Power Morcellation Lawsuit Filed Over Uterine Cancer Death
Victims of disseminated uterine cancer following hysterectomy surgery with power morcellation may be entitled to financial compensation.
The family of a Missouri woman who recently died from cancer has filed a wrongful death lawsuit against Johnson & Johnson’s Ethicon unit, alleging that the company’s power morcellation surgical device caused her cancer to be disseminated during a robotic hysterectomy. The lawsuit was filed in the U.S. District Court for the Western District of Missouri on December 3, following the death of Carl Cecilia Merrill due to the spread of a type of malignant cancer called leiomyosarcoma. If you or a loved one has been diagnosed with uterine cancer following a hysterectomy or myomectomy procedure with power morcellation, contact a knowledgeable power morcellator cancer lawyer today for legal help.
Plaintiff’s Undiagnosed Cancer Spread Throughout Body
According to the power morcellation wrongful death suit, Carl Cecilia Merrill underwent a laparoscopic hysterectomy and uterine fibroid removal surgery in December 2012, during which doctors used an Ethicon Gynecare morcellator device to remove the uterus and fibroids through a small incision in the abdomen. In the complaint, Merrill’s family states that the power morcellator allegedly caused her undiagnosed uterine cancer to be disseminated throughout her peritoneal cavity, rapidly upstaging the cancer from its earliest – and most treatable – stage to its most deadly stage.

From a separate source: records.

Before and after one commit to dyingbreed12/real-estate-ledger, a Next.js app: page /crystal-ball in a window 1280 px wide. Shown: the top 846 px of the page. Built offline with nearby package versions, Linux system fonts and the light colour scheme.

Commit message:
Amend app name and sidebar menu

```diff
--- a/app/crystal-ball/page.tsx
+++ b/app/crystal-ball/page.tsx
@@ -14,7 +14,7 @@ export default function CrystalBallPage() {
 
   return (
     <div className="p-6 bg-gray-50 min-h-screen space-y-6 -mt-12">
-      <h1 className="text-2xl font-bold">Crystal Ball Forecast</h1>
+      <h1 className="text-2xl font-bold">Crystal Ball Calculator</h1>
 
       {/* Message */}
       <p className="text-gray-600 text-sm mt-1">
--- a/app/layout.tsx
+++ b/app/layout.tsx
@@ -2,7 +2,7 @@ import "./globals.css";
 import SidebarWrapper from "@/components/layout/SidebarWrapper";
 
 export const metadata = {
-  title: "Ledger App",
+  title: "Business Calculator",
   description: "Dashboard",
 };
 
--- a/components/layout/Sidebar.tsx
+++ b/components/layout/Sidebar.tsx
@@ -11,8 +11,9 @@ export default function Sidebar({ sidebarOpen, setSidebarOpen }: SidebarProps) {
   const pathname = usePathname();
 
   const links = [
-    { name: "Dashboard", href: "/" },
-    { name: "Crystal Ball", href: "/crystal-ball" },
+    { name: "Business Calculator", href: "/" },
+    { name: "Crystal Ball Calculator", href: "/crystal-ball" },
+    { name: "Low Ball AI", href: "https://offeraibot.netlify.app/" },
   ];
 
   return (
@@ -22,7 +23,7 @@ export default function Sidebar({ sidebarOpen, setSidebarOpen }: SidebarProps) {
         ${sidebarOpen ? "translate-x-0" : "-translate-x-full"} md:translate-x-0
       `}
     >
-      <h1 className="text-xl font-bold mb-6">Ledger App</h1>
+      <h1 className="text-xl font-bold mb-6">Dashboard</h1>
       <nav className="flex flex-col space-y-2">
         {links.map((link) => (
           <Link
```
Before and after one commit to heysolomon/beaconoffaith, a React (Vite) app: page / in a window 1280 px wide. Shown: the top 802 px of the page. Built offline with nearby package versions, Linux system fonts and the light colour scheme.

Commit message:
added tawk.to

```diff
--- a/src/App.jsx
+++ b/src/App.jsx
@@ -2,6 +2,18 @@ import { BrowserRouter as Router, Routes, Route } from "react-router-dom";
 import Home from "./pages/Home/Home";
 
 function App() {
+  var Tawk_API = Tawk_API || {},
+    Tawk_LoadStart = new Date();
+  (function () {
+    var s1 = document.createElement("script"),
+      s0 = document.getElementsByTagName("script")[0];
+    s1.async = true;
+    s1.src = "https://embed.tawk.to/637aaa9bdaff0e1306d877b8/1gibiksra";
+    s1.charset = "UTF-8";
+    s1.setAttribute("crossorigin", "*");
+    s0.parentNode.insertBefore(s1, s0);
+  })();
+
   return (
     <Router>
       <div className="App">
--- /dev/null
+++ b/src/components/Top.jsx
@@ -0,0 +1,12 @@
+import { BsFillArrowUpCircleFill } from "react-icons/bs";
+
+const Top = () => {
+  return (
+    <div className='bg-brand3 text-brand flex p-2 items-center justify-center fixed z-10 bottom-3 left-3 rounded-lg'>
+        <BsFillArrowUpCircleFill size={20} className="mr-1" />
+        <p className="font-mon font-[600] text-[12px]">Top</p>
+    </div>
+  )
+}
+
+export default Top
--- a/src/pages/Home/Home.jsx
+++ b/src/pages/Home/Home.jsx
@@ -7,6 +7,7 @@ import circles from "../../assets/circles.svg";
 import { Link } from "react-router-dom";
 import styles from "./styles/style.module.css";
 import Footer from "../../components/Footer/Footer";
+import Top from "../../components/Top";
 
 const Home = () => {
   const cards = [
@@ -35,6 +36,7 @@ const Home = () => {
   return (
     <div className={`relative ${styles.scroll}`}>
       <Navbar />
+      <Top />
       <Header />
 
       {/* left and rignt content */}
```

Lawsuits Over Cancer from Power Morcellation
This latest power morcellation lawsuit was brought by Merrill’s life partner, Terry Shafer, and alleges that Ethicon knew or should have known about the potential for undetected uterine cancer to be spread throughout the body with the use of power morcellators, but failed to provide consumers and medical professionals with adequate warnings about this risk. Shafer’s complaint joins a growing number of power morcellation lawsuits brought on behalf of patients across the country who have been diagnosed with disseminated uterine cancer following laparoscopic surgery.
One in 350 Women May Have Undiagnosed Cancer
Serious concerns about the potential for power morcellators to disseminate uterine cancer have been raised in the past year, and according to a recent FDA estimate, approximately one in 350 women undergoing a hysterectomy or uterine fibroid removal surgery may have unsuspected sarcoma, which could be spread throughout their bodies by power morcellation. Because there is no way for doctors to detect the uterine cancer prior to surgery, the FDA in April 2014, urged doctors to avoid using power morcellators for laparoscopic hysterectomy or uterine fibroid removal surgeries.
Contact a Power Morcellation Attorney Today
In light of the risk of power morcellators causing cancer cells to spread throughout the body during surgery, all Ethicon devices were recalled earlier this year by the manufacturer, which acknowledged at that time that the products pose an unreasonable risk of disseminating uterine cancer. In November 24, the FDA announced that it would be adding a black box warning to the power morcellator devices that remain on the market, warning consumers and the medical community about the risks associated with the surgical products. If you believe you have been harmed by side effects of power morcellation, our consumer advocates can help put you in touch with a product liability lawyer who has experience handling power morcellator cancer claims.